*** Opening SOURCE DATA ***

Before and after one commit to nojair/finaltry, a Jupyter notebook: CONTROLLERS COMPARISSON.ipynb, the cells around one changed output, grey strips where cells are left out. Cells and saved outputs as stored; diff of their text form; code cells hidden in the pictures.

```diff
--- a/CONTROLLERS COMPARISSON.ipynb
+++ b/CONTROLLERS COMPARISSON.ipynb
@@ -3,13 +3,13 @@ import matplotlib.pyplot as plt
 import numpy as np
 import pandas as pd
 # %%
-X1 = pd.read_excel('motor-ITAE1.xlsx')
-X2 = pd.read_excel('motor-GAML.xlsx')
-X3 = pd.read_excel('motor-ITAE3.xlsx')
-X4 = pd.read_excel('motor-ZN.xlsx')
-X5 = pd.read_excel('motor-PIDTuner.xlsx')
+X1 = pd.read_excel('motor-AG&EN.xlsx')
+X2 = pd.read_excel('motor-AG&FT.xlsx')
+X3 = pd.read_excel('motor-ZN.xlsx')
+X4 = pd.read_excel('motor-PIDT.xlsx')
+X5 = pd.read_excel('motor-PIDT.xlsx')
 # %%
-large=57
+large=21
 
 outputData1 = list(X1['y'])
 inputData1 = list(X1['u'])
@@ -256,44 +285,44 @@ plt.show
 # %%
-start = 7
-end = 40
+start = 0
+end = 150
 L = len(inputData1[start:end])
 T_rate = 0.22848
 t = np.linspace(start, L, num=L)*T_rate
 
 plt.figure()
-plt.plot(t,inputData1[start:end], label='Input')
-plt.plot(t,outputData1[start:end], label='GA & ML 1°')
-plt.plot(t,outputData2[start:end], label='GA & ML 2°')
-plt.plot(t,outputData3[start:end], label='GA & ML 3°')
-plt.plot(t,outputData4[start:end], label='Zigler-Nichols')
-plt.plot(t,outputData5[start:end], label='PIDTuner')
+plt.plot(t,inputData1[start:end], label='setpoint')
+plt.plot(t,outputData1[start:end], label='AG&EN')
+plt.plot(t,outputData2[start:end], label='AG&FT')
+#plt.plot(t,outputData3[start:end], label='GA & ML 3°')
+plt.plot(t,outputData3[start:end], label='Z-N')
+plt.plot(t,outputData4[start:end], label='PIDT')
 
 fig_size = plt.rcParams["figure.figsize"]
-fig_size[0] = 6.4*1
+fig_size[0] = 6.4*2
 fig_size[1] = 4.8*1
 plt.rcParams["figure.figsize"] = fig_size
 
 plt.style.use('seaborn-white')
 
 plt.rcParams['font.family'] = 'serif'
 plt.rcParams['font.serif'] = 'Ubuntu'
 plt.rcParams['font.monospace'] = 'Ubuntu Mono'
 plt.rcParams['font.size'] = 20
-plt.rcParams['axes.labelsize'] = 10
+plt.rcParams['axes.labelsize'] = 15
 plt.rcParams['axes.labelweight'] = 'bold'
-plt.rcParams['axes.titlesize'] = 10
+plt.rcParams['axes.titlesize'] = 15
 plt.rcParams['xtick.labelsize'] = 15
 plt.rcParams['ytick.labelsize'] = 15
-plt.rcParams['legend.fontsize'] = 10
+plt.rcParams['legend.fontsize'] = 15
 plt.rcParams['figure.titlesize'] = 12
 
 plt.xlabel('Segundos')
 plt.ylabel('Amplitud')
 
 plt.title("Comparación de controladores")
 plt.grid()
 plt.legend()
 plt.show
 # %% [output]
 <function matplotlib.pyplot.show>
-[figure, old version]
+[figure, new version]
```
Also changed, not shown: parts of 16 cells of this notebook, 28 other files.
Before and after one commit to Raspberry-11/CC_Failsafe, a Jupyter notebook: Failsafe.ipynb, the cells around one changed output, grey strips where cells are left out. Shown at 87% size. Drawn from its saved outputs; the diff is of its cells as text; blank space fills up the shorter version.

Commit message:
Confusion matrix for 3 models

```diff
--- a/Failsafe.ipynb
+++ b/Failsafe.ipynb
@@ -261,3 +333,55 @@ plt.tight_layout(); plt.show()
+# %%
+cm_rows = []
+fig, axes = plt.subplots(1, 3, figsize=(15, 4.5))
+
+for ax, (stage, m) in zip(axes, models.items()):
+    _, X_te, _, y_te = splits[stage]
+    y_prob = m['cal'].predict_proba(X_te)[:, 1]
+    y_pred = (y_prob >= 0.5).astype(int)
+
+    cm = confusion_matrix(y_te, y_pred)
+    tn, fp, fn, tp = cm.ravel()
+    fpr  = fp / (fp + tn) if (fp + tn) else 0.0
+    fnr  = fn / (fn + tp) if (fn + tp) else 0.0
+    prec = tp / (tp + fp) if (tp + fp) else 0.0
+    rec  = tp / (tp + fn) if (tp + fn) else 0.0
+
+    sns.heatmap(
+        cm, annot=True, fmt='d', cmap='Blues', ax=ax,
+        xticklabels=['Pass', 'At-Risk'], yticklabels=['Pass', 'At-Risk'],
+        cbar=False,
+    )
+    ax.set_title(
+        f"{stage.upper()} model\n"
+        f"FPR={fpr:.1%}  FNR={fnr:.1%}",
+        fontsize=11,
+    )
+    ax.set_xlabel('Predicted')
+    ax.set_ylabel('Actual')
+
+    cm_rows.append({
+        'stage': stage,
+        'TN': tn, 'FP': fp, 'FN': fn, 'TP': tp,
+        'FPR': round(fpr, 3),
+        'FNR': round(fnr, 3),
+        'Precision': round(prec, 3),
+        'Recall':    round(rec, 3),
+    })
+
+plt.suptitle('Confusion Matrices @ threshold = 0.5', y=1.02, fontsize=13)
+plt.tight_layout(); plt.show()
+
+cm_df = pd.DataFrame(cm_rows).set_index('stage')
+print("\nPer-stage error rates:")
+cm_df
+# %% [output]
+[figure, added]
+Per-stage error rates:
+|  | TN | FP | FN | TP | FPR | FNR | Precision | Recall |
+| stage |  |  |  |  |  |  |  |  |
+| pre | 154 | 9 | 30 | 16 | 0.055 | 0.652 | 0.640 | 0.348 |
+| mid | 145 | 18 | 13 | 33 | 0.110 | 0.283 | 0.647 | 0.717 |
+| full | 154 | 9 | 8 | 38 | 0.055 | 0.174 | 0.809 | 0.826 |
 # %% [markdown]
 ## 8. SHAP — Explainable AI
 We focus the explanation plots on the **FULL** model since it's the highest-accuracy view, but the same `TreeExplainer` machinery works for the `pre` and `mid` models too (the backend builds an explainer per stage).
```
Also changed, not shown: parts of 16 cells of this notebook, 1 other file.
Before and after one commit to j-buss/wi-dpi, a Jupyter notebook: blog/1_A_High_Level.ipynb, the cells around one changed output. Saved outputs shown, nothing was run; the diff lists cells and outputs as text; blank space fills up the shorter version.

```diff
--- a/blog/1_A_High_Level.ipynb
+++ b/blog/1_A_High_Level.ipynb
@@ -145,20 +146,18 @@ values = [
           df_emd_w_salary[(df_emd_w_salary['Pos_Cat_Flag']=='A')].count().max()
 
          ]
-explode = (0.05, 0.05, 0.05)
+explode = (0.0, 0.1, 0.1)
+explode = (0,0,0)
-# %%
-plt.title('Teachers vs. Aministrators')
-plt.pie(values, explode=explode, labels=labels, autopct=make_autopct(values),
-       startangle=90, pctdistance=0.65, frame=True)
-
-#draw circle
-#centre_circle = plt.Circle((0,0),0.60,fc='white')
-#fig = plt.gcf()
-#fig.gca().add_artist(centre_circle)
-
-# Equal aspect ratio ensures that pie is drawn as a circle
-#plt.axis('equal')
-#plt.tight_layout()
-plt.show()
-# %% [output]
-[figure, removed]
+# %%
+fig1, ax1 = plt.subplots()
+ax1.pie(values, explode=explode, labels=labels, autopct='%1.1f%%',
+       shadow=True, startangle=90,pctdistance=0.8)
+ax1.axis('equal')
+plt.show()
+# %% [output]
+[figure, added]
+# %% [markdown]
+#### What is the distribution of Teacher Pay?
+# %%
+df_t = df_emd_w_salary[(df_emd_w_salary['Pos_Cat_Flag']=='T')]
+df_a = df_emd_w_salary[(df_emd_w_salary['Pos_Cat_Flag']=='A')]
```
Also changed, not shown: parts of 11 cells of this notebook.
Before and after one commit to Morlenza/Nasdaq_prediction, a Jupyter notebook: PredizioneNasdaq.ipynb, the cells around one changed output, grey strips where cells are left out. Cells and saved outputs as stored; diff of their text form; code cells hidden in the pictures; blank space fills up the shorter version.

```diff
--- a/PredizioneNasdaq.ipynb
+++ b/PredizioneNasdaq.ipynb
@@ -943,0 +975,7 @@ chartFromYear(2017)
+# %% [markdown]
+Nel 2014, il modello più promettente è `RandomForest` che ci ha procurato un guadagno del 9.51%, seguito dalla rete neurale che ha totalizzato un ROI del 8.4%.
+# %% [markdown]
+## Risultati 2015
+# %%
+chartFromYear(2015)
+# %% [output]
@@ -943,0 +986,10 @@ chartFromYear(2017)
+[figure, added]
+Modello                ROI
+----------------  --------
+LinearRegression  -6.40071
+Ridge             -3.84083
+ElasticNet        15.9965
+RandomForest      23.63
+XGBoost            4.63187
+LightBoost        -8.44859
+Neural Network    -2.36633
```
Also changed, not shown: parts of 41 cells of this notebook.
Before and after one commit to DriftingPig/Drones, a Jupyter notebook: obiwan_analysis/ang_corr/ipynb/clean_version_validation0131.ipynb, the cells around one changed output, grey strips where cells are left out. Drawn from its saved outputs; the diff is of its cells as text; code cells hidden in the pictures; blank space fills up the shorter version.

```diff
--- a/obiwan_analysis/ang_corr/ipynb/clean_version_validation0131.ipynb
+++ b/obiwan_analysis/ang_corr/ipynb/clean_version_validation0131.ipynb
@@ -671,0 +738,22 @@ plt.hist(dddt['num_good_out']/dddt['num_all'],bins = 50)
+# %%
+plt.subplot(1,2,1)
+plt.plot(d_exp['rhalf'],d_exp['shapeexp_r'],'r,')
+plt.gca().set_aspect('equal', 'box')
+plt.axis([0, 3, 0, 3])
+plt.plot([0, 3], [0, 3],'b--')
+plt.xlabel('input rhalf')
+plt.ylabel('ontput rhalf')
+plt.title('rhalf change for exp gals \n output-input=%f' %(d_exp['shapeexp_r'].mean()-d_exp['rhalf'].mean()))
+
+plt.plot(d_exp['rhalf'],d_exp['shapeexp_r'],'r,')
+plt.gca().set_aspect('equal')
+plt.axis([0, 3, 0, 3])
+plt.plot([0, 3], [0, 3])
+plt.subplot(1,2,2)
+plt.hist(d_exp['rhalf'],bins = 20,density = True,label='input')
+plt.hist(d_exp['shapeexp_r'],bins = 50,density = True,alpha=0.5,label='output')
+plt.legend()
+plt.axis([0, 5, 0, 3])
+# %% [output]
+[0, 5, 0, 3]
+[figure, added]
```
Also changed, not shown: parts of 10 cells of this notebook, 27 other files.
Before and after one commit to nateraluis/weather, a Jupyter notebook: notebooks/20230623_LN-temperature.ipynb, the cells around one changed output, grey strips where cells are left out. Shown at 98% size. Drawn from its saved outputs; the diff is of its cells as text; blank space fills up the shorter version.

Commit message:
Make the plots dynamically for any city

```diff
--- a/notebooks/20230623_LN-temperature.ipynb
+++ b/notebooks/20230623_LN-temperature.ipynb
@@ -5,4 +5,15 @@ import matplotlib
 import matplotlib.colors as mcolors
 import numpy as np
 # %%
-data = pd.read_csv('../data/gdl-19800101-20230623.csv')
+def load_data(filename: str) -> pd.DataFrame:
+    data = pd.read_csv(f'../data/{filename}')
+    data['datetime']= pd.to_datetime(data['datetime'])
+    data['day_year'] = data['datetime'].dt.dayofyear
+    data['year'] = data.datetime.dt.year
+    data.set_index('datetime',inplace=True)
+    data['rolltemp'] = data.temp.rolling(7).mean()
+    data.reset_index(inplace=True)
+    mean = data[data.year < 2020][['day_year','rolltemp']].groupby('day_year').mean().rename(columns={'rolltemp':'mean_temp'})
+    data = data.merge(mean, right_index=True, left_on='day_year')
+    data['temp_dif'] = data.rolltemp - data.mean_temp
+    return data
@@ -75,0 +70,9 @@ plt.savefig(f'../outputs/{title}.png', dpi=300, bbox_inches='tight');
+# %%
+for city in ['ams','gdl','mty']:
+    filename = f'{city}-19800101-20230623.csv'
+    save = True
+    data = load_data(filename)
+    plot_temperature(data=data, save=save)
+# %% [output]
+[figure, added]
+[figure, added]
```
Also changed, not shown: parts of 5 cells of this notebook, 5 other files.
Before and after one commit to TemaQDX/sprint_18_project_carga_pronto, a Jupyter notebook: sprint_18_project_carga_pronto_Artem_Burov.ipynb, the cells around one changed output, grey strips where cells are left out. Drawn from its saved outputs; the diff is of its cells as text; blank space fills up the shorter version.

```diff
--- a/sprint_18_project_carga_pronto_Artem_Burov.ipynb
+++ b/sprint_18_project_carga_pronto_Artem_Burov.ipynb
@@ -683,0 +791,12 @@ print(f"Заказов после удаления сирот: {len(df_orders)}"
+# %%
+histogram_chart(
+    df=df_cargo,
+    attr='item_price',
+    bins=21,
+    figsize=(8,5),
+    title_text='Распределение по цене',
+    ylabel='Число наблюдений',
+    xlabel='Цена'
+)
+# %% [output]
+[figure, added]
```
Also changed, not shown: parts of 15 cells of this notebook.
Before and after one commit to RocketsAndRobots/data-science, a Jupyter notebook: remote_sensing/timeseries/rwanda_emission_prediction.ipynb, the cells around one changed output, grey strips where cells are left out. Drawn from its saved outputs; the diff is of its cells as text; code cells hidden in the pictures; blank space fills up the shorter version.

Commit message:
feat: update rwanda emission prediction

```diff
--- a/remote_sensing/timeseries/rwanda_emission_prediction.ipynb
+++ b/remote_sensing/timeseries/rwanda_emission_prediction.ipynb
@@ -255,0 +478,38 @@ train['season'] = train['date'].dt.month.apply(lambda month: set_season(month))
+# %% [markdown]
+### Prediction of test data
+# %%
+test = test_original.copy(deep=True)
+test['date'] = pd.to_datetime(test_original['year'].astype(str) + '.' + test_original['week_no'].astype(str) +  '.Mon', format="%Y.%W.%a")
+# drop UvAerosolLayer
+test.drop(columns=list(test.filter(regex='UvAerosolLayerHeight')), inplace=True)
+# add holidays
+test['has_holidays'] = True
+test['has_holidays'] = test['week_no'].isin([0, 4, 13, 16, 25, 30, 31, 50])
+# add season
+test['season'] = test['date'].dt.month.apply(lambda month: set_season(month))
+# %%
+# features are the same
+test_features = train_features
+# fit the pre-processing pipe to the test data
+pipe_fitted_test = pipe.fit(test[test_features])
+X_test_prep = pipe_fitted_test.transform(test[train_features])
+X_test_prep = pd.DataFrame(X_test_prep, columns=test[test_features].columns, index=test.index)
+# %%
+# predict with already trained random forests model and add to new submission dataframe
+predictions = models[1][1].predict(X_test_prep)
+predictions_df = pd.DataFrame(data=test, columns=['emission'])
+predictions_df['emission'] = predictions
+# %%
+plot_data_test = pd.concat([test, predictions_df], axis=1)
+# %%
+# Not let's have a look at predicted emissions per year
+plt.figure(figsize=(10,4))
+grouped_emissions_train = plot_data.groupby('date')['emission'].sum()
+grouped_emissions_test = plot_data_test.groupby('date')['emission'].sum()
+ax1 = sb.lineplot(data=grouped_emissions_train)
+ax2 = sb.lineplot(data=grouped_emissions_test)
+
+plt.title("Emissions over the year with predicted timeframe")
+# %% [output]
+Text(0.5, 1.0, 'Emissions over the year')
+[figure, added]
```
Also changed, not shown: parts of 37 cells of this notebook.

*** Closing SOURCE DATA ***

### EXERCISE INSTRUCTIONS
The reply must be a number and nothing more: the count of lines above that contain the word "figsize".

### SOLUTION TO THIS EXERCISE
5